▶ [EXERCISE AIM]:
If a line of the records holds the word "Breakup", copy it out.

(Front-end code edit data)

=-=-=

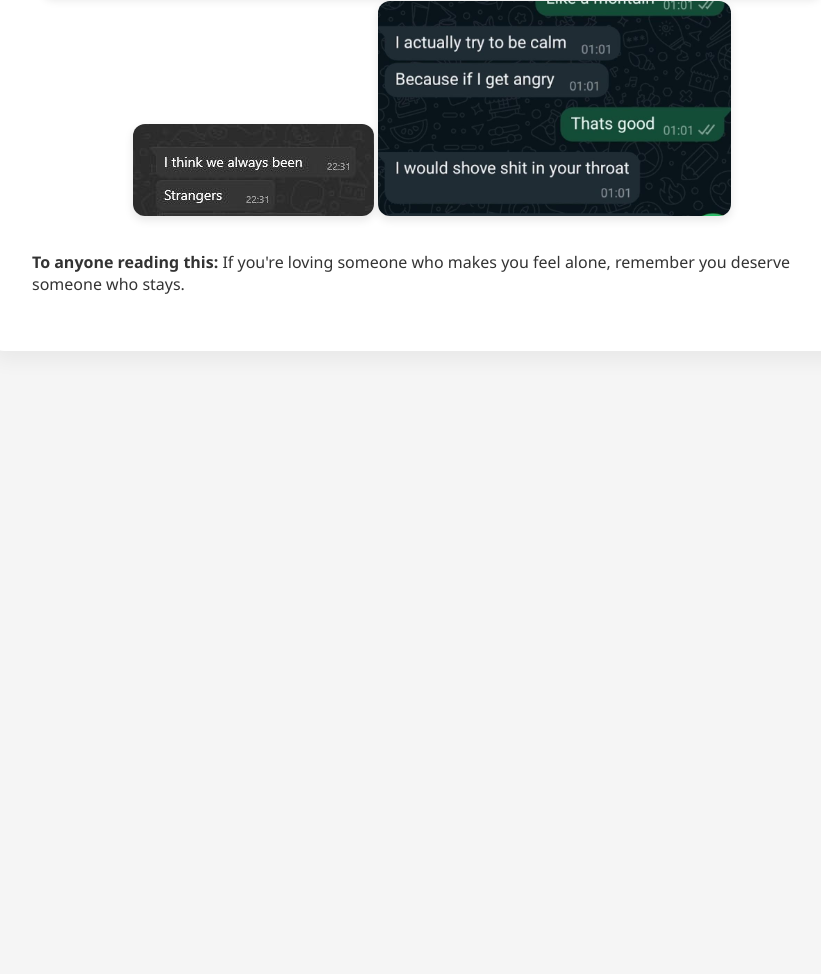
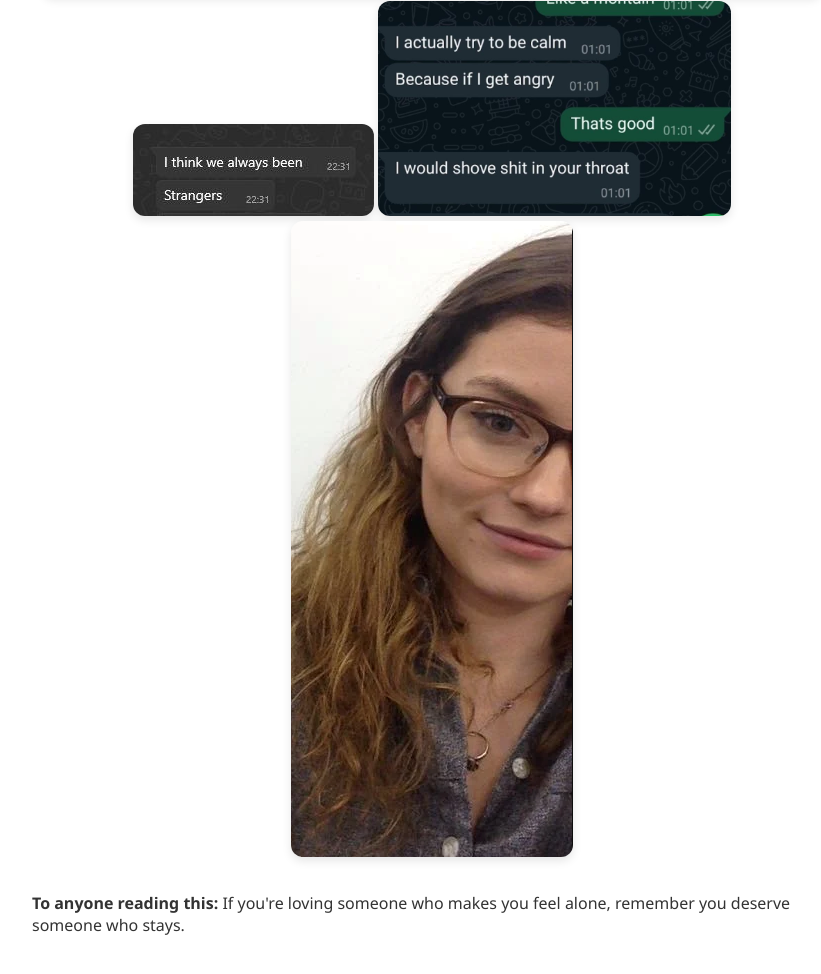
Before and after one commit to zazanarcii/avoidant-ex-site, a plain HTML site: page index.html in a window 1280 px wide. Shown: the part 3354-4328 px from the top of the page, without its empty margins (208-1029 px from the left). Before the commit the page ends 3745 px from the top, so only its background shows below. Drawn offline with Linux system fonts and the light colour scheme.

Commit message:
Update index.html

```diff
--- a/index.html
+++ b/index.html
@@ -122,6 +122,7 @@ Now? I’m picking up the pieces. Learning to trust again. And most importantly,
       <img src="3.jpg" alt="Breakup screenshot 2">
       <img src="4.jpg" alt="Breakup screenshot 3">
       <img src="5.png" alt="Breakup screenshot 4">
+      <img src="6.png" alt="Breakup screenshot 5">
     </div>
 
     <p><strong>To anyone reading this:</strong> If you're loving someone who makes you feel alone, remember you deserve someone who stays.</p>
```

=-=-=

▶ [RESPONSE TO THIS TASK]:
       <img src="3.jpg" alt="Breakup screenshot 2">
       <img src="4.jpg" alt="Breakup screenshot 3">
       <img src="5.png" alt="Breakup screenshot 4">
+      <img src="6.png" alt="Breakup screenshot 5">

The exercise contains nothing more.